→ Information
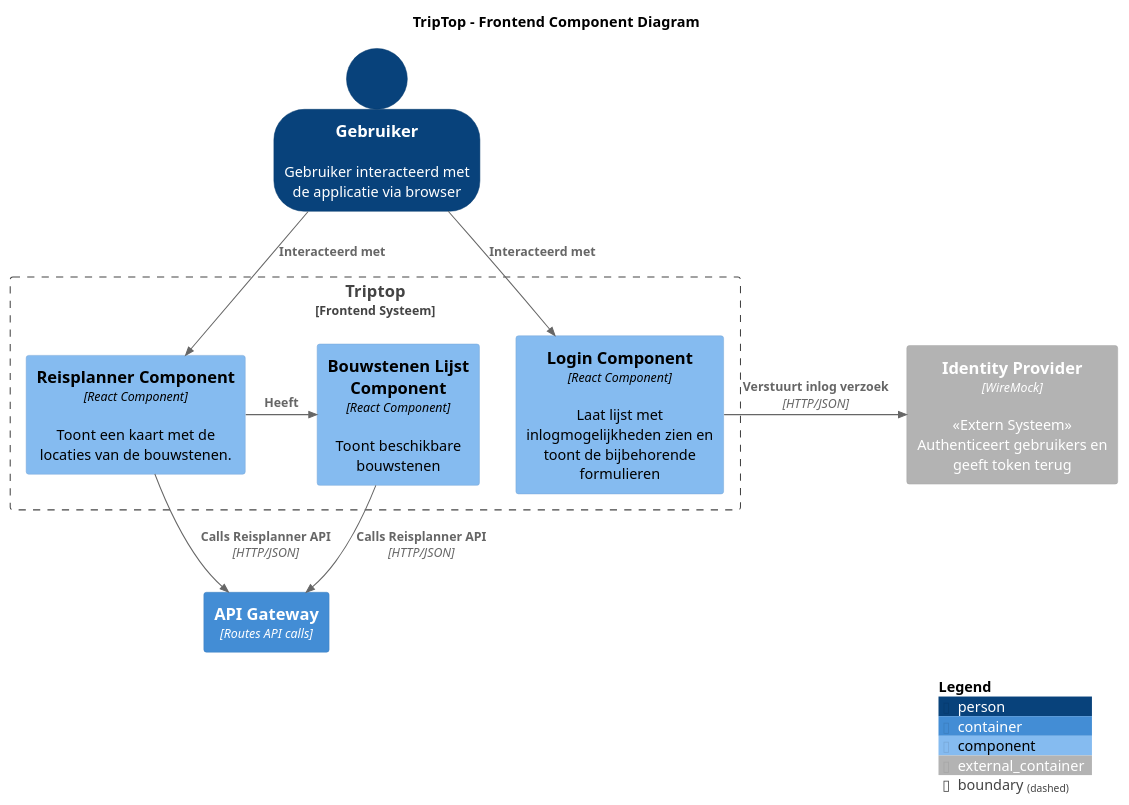
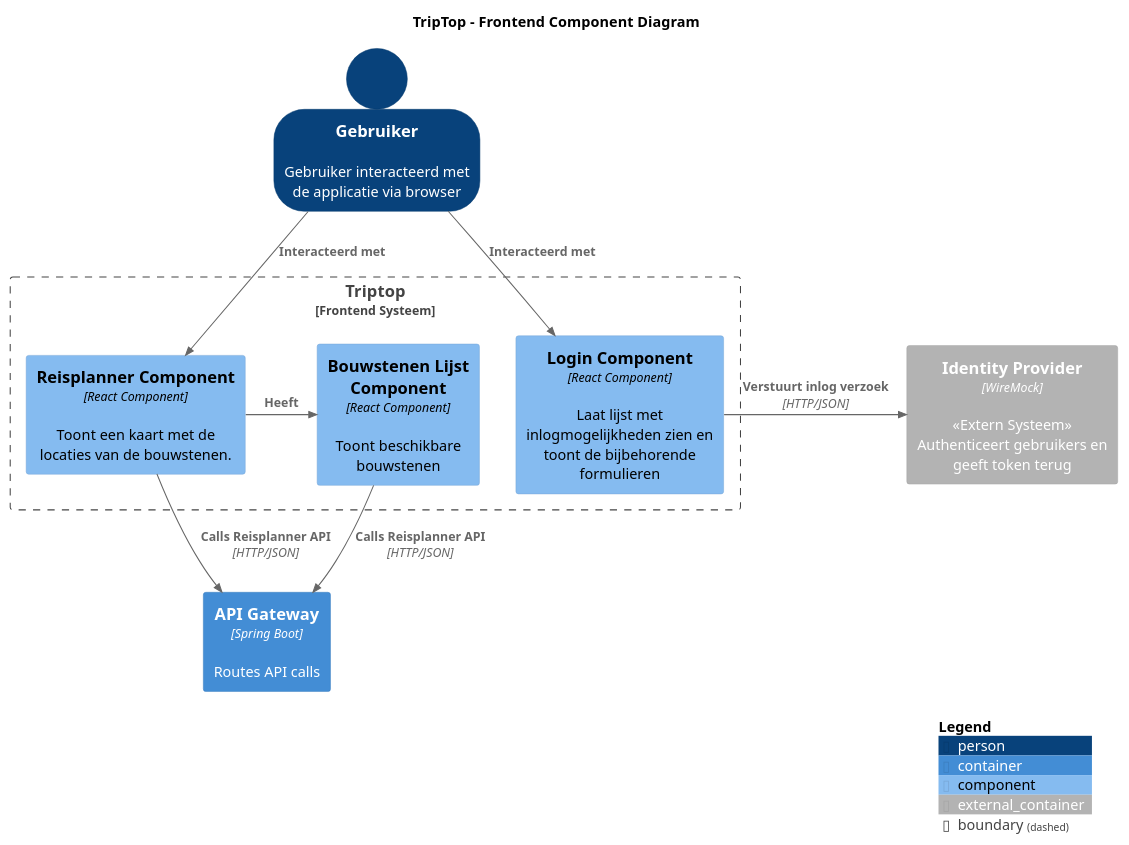
The diagram in diagram/component/frontendComponentDiagram.puml (AIM-ENE-feb25/triptop-groep-1-met-third-wheel), drawn with PlantUML before and after one commit. The commit also changed 4 other files, not shown here.

First line of the commit message:
Component diagrammen

```diff
--- a/diagram/component/frontendComponentDiagram.puml
+++ b/diagram/component/frontendComponentDiagram.puml
@@ -1,30 +1,30 @@
 @startuml
 !include <C4/C4_Component>
 
 title TripTop - Frontend Component Diagram
 SHOW_PERSON_OUTLINE()
 
 Person(user, Gebruiker, "Gebruiker interacteerd met de applicatie via browser")
 
 Boundary(system, "Triptop", "Frontend Systeem") {
     Component(loginComponent, "Login Component", React Component, "Laat lijst met inlogmogelijkheden zien en toont de bijbehorende formulieren")
     Component(reisplannerComponent, "Reisplanner Component", React Component, "Toont een kaart met de locaties van de bouwstenen.")
     Component(bouwstenenLijstComponent, "Bouwstenen Lijst Component", React Component, "Toont beschikbare bouwstenen")
 }
 
 Rel(user, reisplannerComponent, "Interacteerd met")
 Rel(user, loginComponent, "Interacteerd met")
 
 
-Container(api_gateway, "API Gateway", "Routes API calls")
+Container(api_gateway, "API Gateway", "Spring Boot" ,"Routes API calls")
 Container_Ext(id_provider, "Identity Provider", WireMock, "<<Extern Systeem>>\nAuthenticeert gebruikers en geeft token terug")
 
 Rel_R(loginComponent, id_provider, "Verstuurt inlog verzoek", "HTTP/JSON")
 Rel(reisplannerComponent, api_gateway, "Calls Reisplanner API", "HTTP/JSON")
 Rel_R(reisplannerComponent, bouwstenenLijstComponent, "Heeft")
 Rel(bouwstenenLijstComponent, api_gateway, "Calls Reisplanner API", "HTTP/JSON")
 
 
 SHOW_LEGEND()
 
 @enduml
```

→ Activity
Print each entry above verbatim, pictures left out.

→ Solution to this exercise
The diagram in diagram/component/frontendComponentDiagram.puml (AIM-ENE-feb25/triptop-groep-1-met-third-wheel), drawn with PlantUML before and after one commit. The commit also changed 4 other files, not shown here.

First line of the commit message:
Component diagrammen

```diff
--- a/diagram/component/frontendComponentDiagram.puml
+++ b/diagram/component/frontendComponentDiagram.puml
@@ -1,30 +1,30 @@
 @startuml
 !include <C4/C4_Component>
 
 title TripTop - Frontend Component Diagram
 SHOW_PERSON_OUTLINE()
 
 Person(user, Gebruiker, "Gebruiker interacteerd met de applicatie via browser")
 
 Boundary(system, "Triptop", "Frontend Systeem") {
     Component(loginComponent, "Login Component", React Component, "Laat lijst met inlogmogelijkheden zien en toont de bijbehorende formulieren")
     Component(reisplannerComponent, "Reisplanner Component", React Component, "Toont een kaart met de locaties van de bouwstenen.")
     Component(bouwstenenLijstComponent, "Bouwstenen Lijst Component", React Component, "Toont beschikbare bouwstenen")
 }
 
 Rel(user, reisplannerComponent, "Interacteerd met")
 Rel(user, loginComponent, "Interacteerd met")
 
 
-Container(api_gateway, "API Gateway", "Routes API calls")
+Container(api_gateway, "API Gateway", "Spring Boot" ,"Routes API calls")
 Container_Ext(id_provider, "Identity Provider", WireMock, "<<Extern Systeem>>\nAuthenticeert gebruikers en geeft token terug")
 
 Rel_R(loginComponent, id_provider, "Verstuurt inlog verzoek", "HTTP/JSON")
 Rel(reisplannerComponent, api_gateway, "Calls Reisplanner API", "HTTP/JSON")
 Rel_R(reisplannerComponent, bouwstenenLijstComponent, "Heeft")
 Rel(bouwstenenLijstComponent, api_gateway, "Calls Reisplanner API", "HTTP/JSON")
 
 
 SHOW_LEGEND()
 
 @enduml
```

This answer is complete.